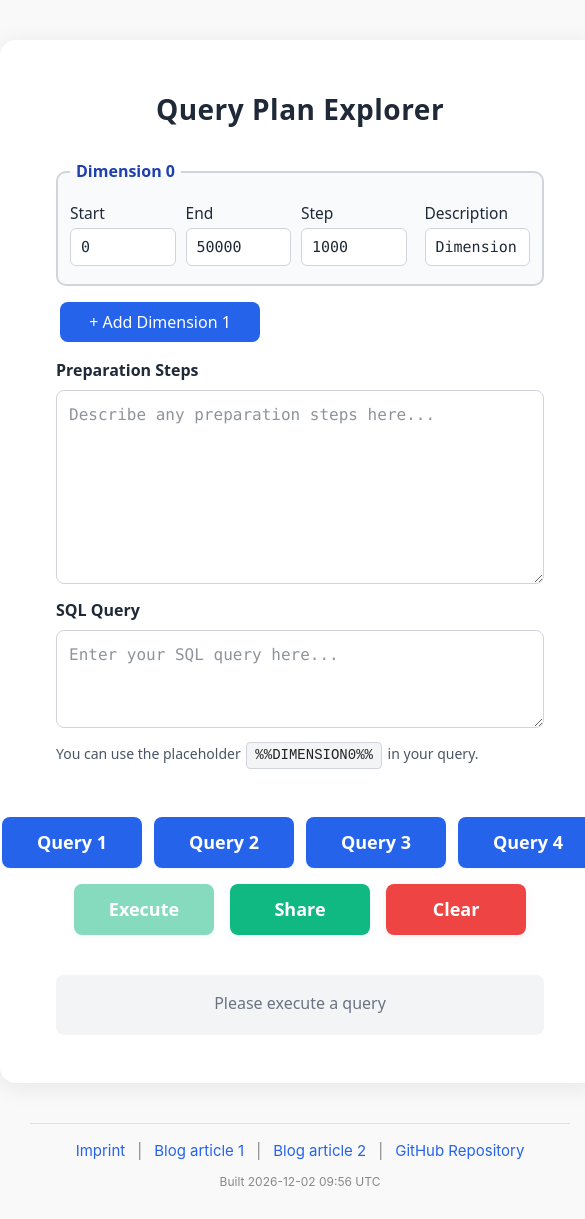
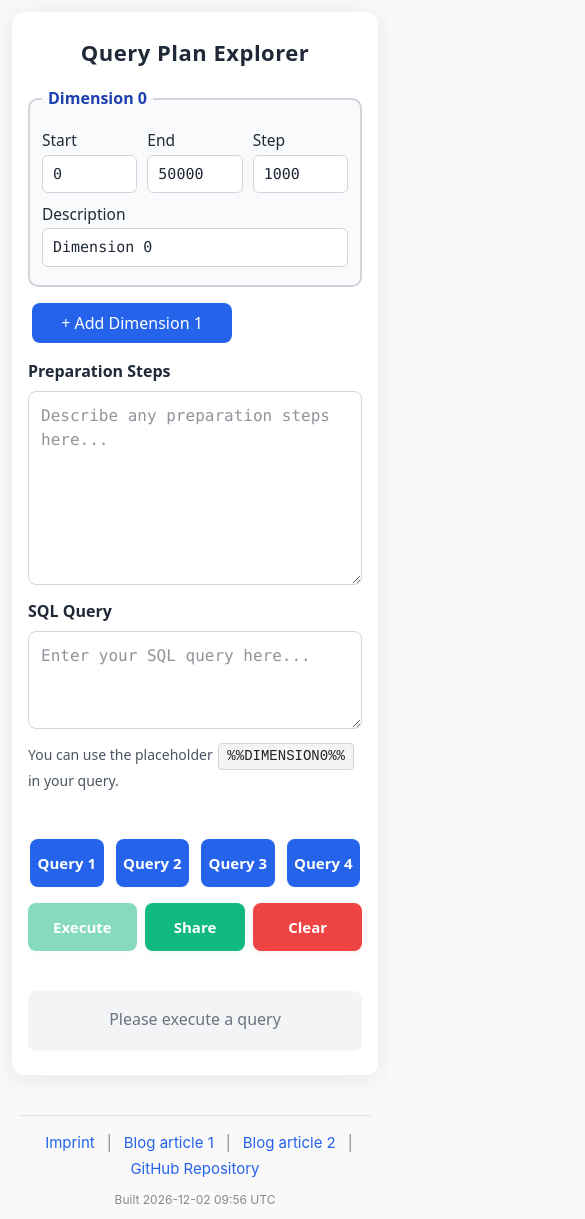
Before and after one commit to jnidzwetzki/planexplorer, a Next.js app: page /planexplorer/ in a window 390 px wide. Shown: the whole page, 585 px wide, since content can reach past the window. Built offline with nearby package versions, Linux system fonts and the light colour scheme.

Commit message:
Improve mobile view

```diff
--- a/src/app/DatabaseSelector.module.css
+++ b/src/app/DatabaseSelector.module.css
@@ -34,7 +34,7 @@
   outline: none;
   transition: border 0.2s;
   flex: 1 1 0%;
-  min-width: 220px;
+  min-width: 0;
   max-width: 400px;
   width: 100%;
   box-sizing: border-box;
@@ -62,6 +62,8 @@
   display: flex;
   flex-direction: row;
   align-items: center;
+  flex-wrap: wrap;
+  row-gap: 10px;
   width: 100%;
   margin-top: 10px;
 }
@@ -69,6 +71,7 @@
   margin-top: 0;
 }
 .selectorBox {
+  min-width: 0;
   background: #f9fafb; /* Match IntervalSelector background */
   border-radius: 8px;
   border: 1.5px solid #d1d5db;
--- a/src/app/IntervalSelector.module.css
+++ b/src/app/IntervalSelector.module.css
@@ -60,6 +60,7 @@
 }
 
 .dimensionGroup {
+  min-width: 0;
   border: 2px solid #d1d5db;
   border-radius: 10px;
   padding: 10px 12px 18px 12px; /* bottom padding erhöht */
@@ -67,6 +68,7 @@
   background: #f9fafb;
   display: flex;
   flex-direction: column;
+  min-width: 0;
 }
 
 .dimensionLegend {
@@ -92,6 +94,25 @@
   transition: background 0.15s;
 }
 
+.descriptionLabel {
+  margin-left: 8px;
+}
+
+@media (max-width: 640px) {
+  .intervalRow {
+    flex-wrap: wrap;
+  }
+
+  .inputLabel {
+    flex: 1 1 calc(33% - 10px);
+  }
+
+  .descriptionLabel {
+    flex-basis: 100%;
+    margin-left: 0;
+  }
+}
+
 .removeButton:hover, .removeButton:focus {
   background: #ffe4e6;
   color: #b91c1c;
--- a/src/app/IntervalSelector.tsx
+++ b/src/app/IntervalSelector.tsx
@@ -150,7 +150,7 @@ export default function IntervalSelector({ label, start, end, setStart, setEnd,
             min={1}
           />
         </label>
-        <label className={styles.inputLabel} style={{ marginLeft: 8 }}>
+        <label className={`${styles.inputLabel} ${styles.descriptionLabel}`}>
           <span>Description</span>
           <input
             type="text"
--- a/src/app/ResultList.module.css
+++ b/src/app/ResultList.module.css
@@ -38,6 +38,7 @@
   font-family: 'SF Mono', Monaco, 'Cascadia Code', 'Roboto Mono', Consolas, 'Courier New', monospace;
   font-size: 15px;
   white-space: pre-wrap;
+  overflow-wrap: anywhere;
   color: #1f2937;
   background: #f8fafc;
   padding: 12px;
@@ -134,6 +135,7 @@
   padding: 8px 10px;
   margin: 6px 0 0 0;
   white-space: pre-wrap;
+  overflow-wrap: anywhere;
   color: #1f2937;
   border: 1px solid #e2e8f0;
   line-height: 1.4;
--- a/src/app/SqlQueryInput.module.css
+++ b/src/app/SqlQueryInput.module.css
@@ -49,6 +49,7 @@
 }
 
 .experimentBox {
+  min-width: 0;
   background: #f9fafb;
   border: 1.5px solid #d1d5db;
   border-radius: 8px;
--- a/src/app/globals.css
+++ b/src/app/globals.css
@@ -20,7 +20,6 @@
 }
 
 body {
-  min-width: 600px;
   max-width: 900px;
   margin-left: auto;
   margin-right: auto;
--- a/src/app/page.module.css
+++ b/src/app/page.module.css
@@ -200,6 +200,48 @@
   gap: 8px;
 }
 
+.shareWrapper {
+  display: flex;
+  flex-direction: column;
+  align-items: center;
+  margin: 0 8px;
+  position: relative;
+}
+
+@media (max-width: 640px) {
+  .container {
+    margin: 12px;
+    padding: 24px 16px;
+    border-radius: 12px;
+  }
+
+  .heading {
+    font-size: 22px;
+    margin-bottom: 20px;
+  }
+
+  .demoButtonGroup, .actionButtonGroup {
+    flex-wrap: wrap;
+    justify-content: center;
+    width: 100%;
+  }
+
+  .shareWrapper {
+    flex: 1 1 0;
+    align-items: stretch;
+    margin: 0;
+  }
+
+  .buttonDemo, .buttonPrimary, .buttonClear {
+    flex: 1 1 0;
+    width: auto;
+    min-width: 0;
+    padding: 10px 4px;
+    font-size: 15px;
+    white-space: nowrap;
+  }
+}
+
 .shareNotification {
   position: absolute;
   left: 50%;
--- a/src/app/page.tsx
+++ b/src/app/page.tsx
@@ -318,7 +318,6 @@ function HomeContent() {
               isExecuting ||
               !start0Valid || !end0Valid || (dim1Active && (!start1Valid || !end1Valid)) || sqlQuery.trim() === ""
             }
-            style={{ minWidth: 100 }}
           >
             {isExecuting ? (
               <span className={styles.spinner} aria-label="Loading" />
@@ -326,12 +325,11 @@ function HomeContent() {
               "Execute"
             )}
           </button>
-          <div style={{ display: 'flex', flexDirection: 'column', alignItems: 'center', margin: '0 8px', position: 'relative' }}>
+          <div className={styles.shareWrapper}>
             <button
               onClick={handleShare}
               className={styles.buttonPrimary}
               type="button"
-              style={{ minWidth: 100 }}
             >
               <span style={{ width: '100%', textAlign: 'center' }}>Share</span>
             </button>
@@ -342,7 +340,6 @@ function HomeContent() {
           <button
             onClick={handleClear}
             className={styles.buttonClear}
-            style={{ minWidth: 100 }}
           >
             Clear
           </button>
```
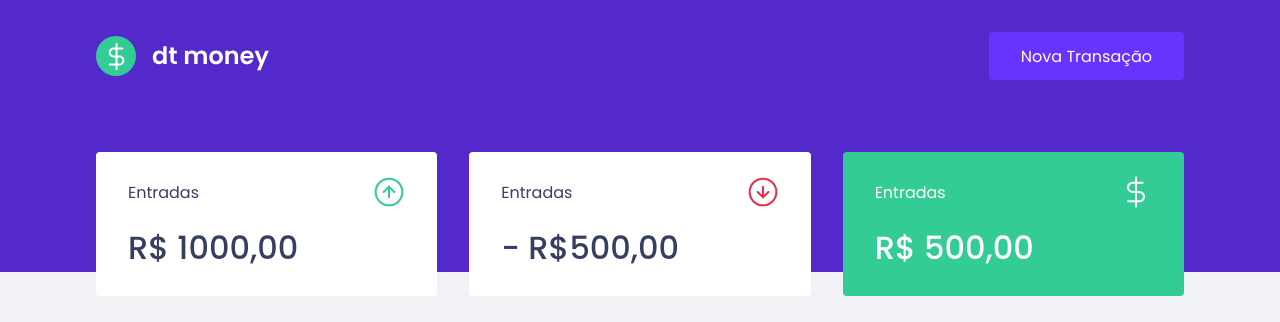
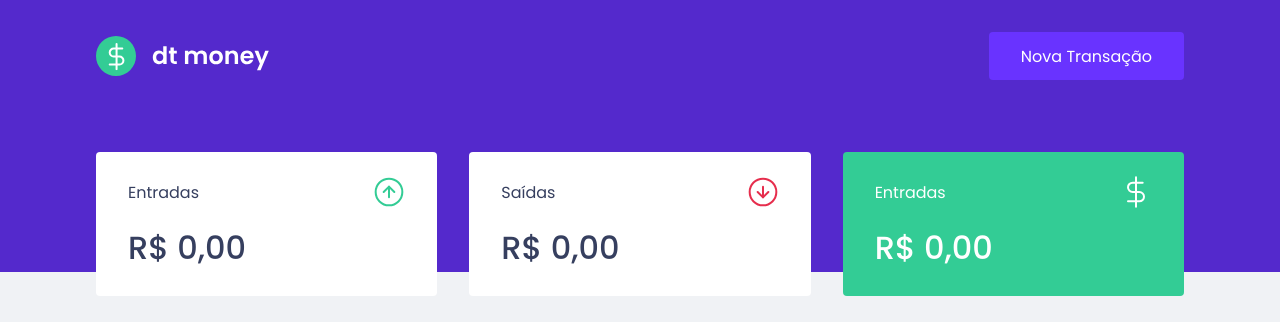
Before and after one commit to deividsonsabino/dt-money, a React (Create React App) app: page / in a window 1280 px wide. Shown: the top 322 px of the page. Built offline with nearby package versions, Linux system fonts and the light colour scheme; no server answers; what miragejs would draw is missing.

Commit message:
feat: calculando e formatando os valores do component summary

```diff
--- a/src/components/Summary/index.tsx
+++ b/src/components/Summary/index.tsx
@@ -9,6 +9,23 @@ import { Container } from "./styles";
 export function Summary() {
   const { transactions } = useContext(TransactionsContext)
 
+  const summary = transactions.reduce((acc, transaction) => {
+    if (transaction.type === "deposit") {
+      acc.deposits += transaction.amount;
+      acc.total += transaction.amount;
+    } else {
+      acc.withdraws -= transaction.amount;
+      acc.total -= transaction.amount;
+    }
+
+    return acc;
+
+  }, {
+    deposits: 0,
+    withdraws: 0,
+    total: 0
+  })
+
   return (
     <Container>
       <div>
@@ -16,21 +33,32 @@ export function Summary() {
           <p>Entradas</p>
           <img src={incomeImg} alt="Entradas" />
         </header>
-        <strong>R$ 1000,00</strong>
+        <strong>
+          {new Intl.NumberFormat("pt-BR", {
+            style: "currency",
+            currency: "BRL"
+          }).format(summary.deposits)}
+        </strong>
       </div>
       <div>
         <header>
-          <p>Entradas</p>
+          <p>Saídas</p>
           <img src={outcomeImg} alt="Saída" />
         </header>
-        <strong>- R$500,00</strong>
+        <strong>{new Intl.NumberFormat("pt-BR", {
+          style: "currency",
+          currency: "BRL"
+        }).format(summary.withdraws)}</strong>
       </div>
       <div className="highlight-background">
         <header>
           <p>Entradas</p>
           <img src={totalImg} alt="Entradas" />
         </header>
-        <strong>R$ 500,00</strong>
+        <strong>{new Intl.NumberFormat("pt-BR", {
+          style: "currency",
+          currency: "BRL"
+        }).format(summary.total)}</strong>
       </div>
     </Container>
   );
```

__________

TASK GOAL: Print every entry above again without changing a word, and omit the pictures.

ANSWER SECTION:
Before and after one commit to jnidzwetzki/planexplorer, a Next.js app: page /planexplorer/ in a window 390 px wide. Shown: the whole page, 585 px wide, since content can reach past the window. Built offline with nearby package versions, Linux system fonts and the light colour scheme.

Commit message:
Improve mobile view

```diff
--- a/src/app/DatabaseSelector.module.css
+++ b/src/app/DatabaseSelector.module.css
@@ -34,7 +34,7 @@
   outline: none;
   transition: border 0.2s;
   flex: 1 1 0%;
-  min-width: 220px;
+  min-width: 0;
   max-width: 400px;
   width: 100%;
   box-sizing: border-box;
@@ -62,6 +62,8 @@
   display: flex;
   flex-direction: row;
   align-items: center;
+  flex-wrap: wrap;
+  row-gap: 10px;
   width: 100%;
   margin-top: 10px;
 }
@@ -69,6 +71,7 @@
   margin-top: 0;
 }
 .selectorBox {
+  min-width: 0;
   background: #f9fafb; /* Match IntervalSelector background */
   border-radius: 8px;
   border: 1.5px solid #d1d5db;
--- a/src/app/IntervalSelector.module.css
+++ b/src/app/IntervalSelector.module.css
@@ -60,6 +60,7 @@
 }
 
 .dimensionGroup {
+  min-width: 0;
   border: 2px solid #d1d5db;
   border-radius: 10px;
   padding: 10px 12px 18px 12px; /* bottom padding erhöht */
@@ -67,6 +68,7 @@
   background: #f9fafb;
   display: flex;
   flex-direction: column;
+  min-width: 0;
 }
 
 .dimensionLegend {
@@ -92,6 +94,25 @@
   transition: background 0.15s;
 }
 
+.descriptionLabel {
+  margin-left: 8px;
+}
+
+@media (max-width: 640px) {
+  .intervalRow {
+    flex-wrap: wrap;
+  }
+
+  .inputLabel {
+    flex: 1 1 calc(33% - 10px);
+  }
+
+  .descriptionLabel {
+    flex-basis: 100%;
+    margin-left: 0;
+  }
+}
+
 .removeButton:hover, .removeButton:focus {
   background: #ffe4e6;
   color: #b91c1c;
--- a/src/app/IntervalSelector.tsx
+++ b/src/app/IntervalSelector.tsx
@@ -150,7 +150,7 @@ export default function IntervalSelector({ label, start, end, setStart, setEnd,
             min={1}
           />
         </label>
-        <label className={styles.inputLabel} style={{ marginLeft: 8 }}>
+        <label className={`${styles.inputLabel} ${styles.descriptionLabel}`}>
           <span>Description</span>
           <input
             type="text"
--- a/src/app/ResultList.module.css
+++ b/src/app/ResultList.module.css
@@ -38,6 +38,7 @@
   font-family: 'SF Mono', Monaco, 'Cascadia Code', 'Roboto Mono', Consolas, 'Courier New', monospace;
   font-size: 15px;
   white-space: pre-wrap;
+  overflow-wrap: anywhere;
   color: #1f2937;
   background: #f8fafc;
   padding: 12px;
@@ -134,6 +135,7 @@
   padding: 8px 10px;
   margin: 6px 0 0 0;
   white-space: pre-wrap;
+  overflow-wrap: anywhere;
   color: #1f2937;
   border: 1px solid #e2e8f0;
   line-height: 1.4;
--- a/src/app/SqlQueryInput.module.css
+++ b/src/app/SqlQueryInput.module.css
@@ -49,6 +49,7 @@
 }
 
 .experimentBox {
+  min-width: 0;
   background: #f9fafb;
   border: 1.5px solid #d1d5db;
   border-radius: 8px;
--- a/src/app/globals.css
+++ b/src/app/globals.css
@@ -20,7 +20,6 @@
 }
 
 body {
-  min-width: 600px;
   max-width: 900px;
   margin-left: auto;
   margin-right: auto;
--- a/src/app/page.module.css
+++ b/src/app/page.module.css
@@ -200,6 +200,48 @@
   gap: 8px;
 }
 
+.shareWrapper {
+  display: flex;
+  flex-direction: column;
+  align-items: center;
+  margin: 0 8px;
+  position: relative;
+}
+
+@media (max-width: 640px) {
+  .container {
+    margin: 12px;
+    padding: 24px 16px;
+    border-radius: 12px;
+  }
+
+  .heading {
+    font-size: 22px;
+    margin-bottom: 20px;
+  }
+
+  .demoButtonGroup, .actionButtonGroup {
+    flex-wrap: wrap;
+    justify-content: center;
+    width: 100%;
+  }
+
+  .shareWrapper {
+    flex: 1 1 0;
+    align-items: stretch;
+    margin: 0;
+  }
+
+  .buttonDemo, .buttonPrimary, .buttonClear {
+    flex: 1 1 0;
+    width: auto;
+    min-width: 0;
+    padding: 10px 4px;
+    font-size: 15px;
+    white-space: nowrap;
+  }
+}
+
 .shareNotification {
   position: absolute;
   left: 50%;
--- a/src/app/page.tsx
+++ b/src/app/page.tsx
@@ -318,7 +318,6 @@ function HomeContent() {
               isExecuting ||
               !start0Valid || !end0Valid || (dim1Active && (!start1Valid || !end1Valid)) || sqlQuery.trim() === ""
             }
-            style={{ minWidth: 100 }}
           >
             {isExecuting ? (
               <span className={styles.spinner} aria-label="Loading" />
@@ -326,12 +325,11 @@ function HomeContent() {
               "Execute"
             )}
           </button>
-          <div style={{ display: 'flex', flexDirection: 'column', alignItems: 'center', margin: '0 8px', position: 'relative' }}>
+          <div className={styles.shareWrapper}>
             <button
               onClick={handleShare}
               className={styles.buttonPrimary}
               type="button"
-              style={{ minWidth: 100 }}
             >
               <span style={{ width: '100%', textAlign: 'center' }}>Share</span>
             </button>
@@ -342,7 +340,6 @@ function HomeContent() {
           <button
             onClick={handleClear}
             className={styles.buttonClear}
-            style={{ minWidth: 100 }}
           >
             Clear
           </button>
```
Before and after one commit to deividsonsabino/dt-money, a React (Create React App) app: page / in a window 1280 px wide. Shown: the top 322 px of the page. Built offline with nearby package versions, Linux system fonts and the light colour scheme; no server answers; what miragejs would draw is missing.

Commit message:
feat: calculando e formatando os valores do component summary

```diff
--- a/src/components/Summary/index.tsx
+++ b/src/components/Summary/index.tsx
@@ -9,6 +9,23 @@ import { Container } from "./styles";
 export function Summary() {
   const { transactions } = useContext(TransactionsContext)
 
+  const summary = transactions.reduce((acc, transaction) => {
+    if (transaction.type === "deposit") {
+      acc.deposits += transaction.amount;
+      acc.total += transaction.amount;
+    } else {
+      acc.withdraws -= transaction.amount;
+      acc.total -= transaction.amount;
+    }
+
+    return acc;
+
+  }, {
+    deposits: 0,
+    withdraws: 0,
+    total: 0
+  })
+
   return (
     <Container>
       <div>
@@ -16,21 +33,32 @@ export function Summary() {
           <p>Entradas</p>
           <img src={incomeImg} alt="Entradas" />
         </header>
-        <strong>R$ 1000,00</strong>
+        <strong>
+          {new Intl.NumberFormat("pt-BR", {
+            style: "currency",
+            currency: "BRL"
+          }).format(summary.deposits)}
+        </strong>
       </div>
       <div>
         <header>
-          <p>Entradas</p>
+          <p>Saídas</p>
           <img src={outcomeImg} alt="Saída" />
         </header>
-        <strong>- R$500,00</strong>
+        <strong>{new Intl.NumberFormat("pt-BR", {
+          style: "currency",
+          currency: "BRL"
+        }).format(summary.withdraws)}</strong>
       </div>
       <div className="highlight-background">
         <header>
           <p>Entradas</p>
           <img src={totalImg} alt="Entradas" />
         </header>
-        <strong>R$ 500,00</strong>
+        <strong>{new Intl.NumberFormat("pt-BR", {
+          style: "currency",
+          currency: "BRL"
+        }).format(summary.total)}</strong>
       </div>
     </Container>
   );
```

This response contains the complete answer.